California Attorney General Xavier Becerra said last week that his state is prepared to sue Pruitt's EPA over attempts to weaken the Obama-era vehicle standards. "Obama's EPA. made assumptions about the standards that didn't comport with reality and set the standards too high". Doug Jones from Alabama telling ABC News' "This Week" that he thinks Pruitt "is in real trouble" because "it just looks so bad".
The changes could set up a legal battle with California, which has the power to set its own pollution and gas mileage standards. The Auto Alliance, a trade group that represents USA automakers, praised the decision to revisit the standards in a statement but urged the Trump administration to strike a deal with California.
More than a dozen states adhere to California's eco-friendly regulation.
Meanwhile, environmentalists warned the rollbacks will make USA cars more expensive to fill up, a growing concern in California. Under the Clean Air Act, California is allowed to set vehicle emissions standards higher than the rest of the country, and with almost 35.4 million registered vehicles, the state commands powerful influence over the American auto market.
Cooperative federalism doesn't mean that one state can dictate standards for the rest of the country.
If Pruitt leaves the waiver in place, it would limit the greenhouse gas damage of Trump's reversal; California has such a large market, it effectively sets standards for the rest of the country since many auto manufacturers don't want to produce vehicles that they can't sell in California.
He argued that the EPA's own analysis shows the national clean auto standards benefit all consumers by reducing fuel costs and greenhouse gas pollution. EPA administrator Scott Pruitt signed a plan to roll back fuel economy standards that the EPA first finalized in 2012.
But some automakers have recently said that they aren't in favor of rolling back the standards that are in place.
"It is a move to demolish the nation's clean auto program". The tone between state air regulators and the EPA chief has grown increasingly tense, with Pruitt signaling he may try to revoke the state's Clean Air Act waiver, an unprecedented and legally risky move that has the potential of leaving the auto industry with years of uncertainty.
"As the administration tries to take the nation backwards, more than a dozen states - led by California - are pushing ahead, and we hope more will join", Michael Bloomberg, former NY mayor and cochair of a USA cities and states coalition pushing ahead on climate action called America's Pledge, said in a statement.
House Republicans Fred Upton of Michigan, John Shimkus of IL and Bob Latta of OH welcomed Pruitt's "reasonable and achievable" move to rollback the standards.
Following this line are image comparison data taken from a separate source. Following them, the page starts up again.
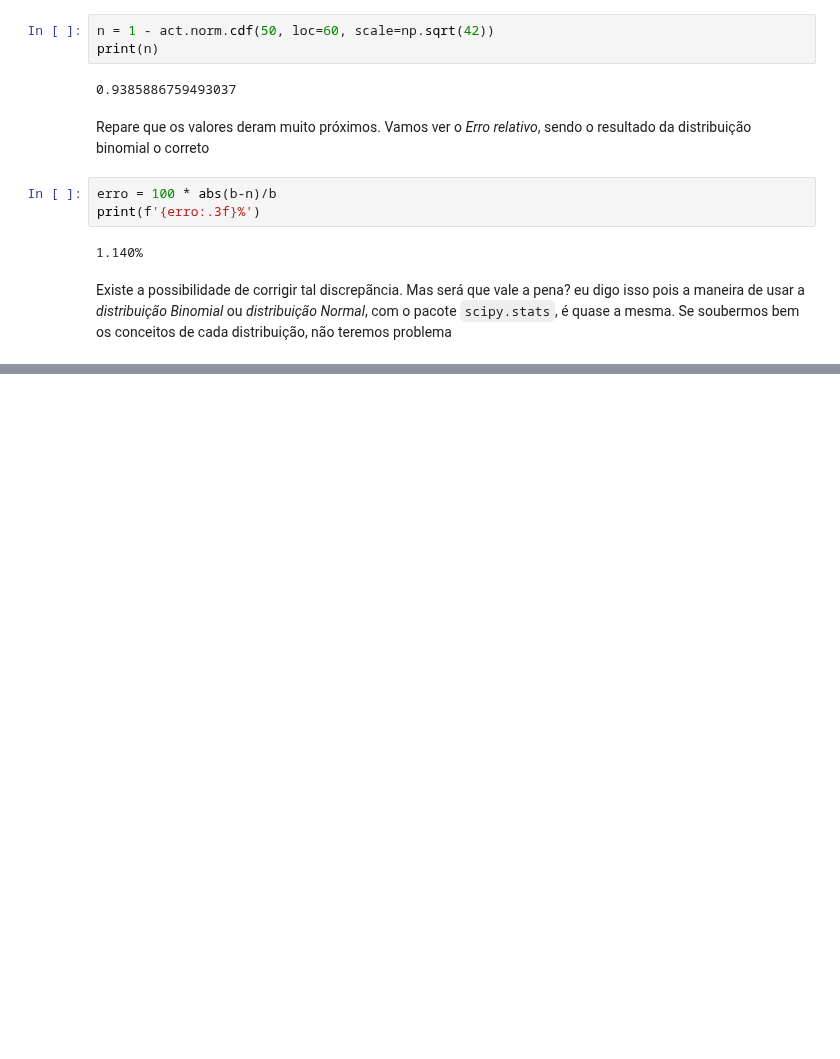
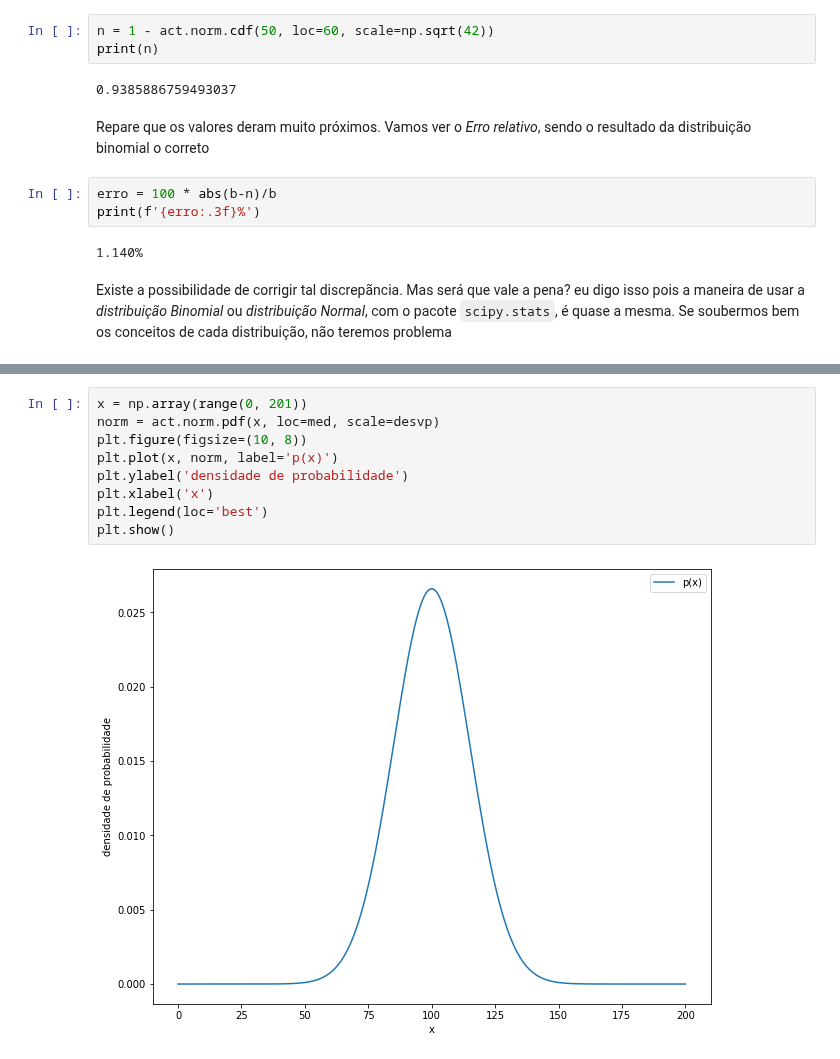
Before and after one commit to mikaelcordeiro/semanas, a Jupyter notebook: semana4/semana_4.ipynb, the cells around one changed output, grey strips where cells are left out. Drawn from its saved outputs; the diff is of its cells as text; blank space fills up the shorter version.

```diff
--- a/semana4/semana_4.ipynb
+++ b/semana4/semana_4.ipynb
@@ -411,0 +471,11 @@ Existe a possibilidade de corrigir tal discrepãncia. Mas será que vale a pena?
+# %%
+x = np.array(range(0, 201))
+norm = act.norm.pdf(x, loc=med, scale=desvp)
+plt.figure(figsize=(10, 8))
+plt.plot(x, norm, label='p(x)')
+plt.ylabel('densidade de probabilidade')
+plt.xlabel('x')
+plt.legend(loc='best')
+plt.show()
+# %% [output]
+[figure, added]
```
Also changed, not shown: parts of 8 cells of this notebook.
This evaluation would determine whether the standards remain appropriate or should be made more, or less stringent.
The EPA plans to roll back the Obama Administration's standards on vehicle emissions, setting the auto industry - and the Trump government - on a collision course with California.
Calling the EPA's planned rollback a way of "cooking the books on its review of national auto mission standards", Schneiderman vowed to take action against the EPA if necessary.
The Trump administration's EPA hasn't said what changes it will make, or whether it will scrap entirely former president Barack Obama's efforts to boost fuel economy to 54.5 mpg by 2025, though the target would be lower if more large vehicles or trucks are sold, under the complex formulas used to calculate the requirements.
"We're ready to file suit if needed to protect these critical standards and to fight the Administration's war on our environment", Becerra said.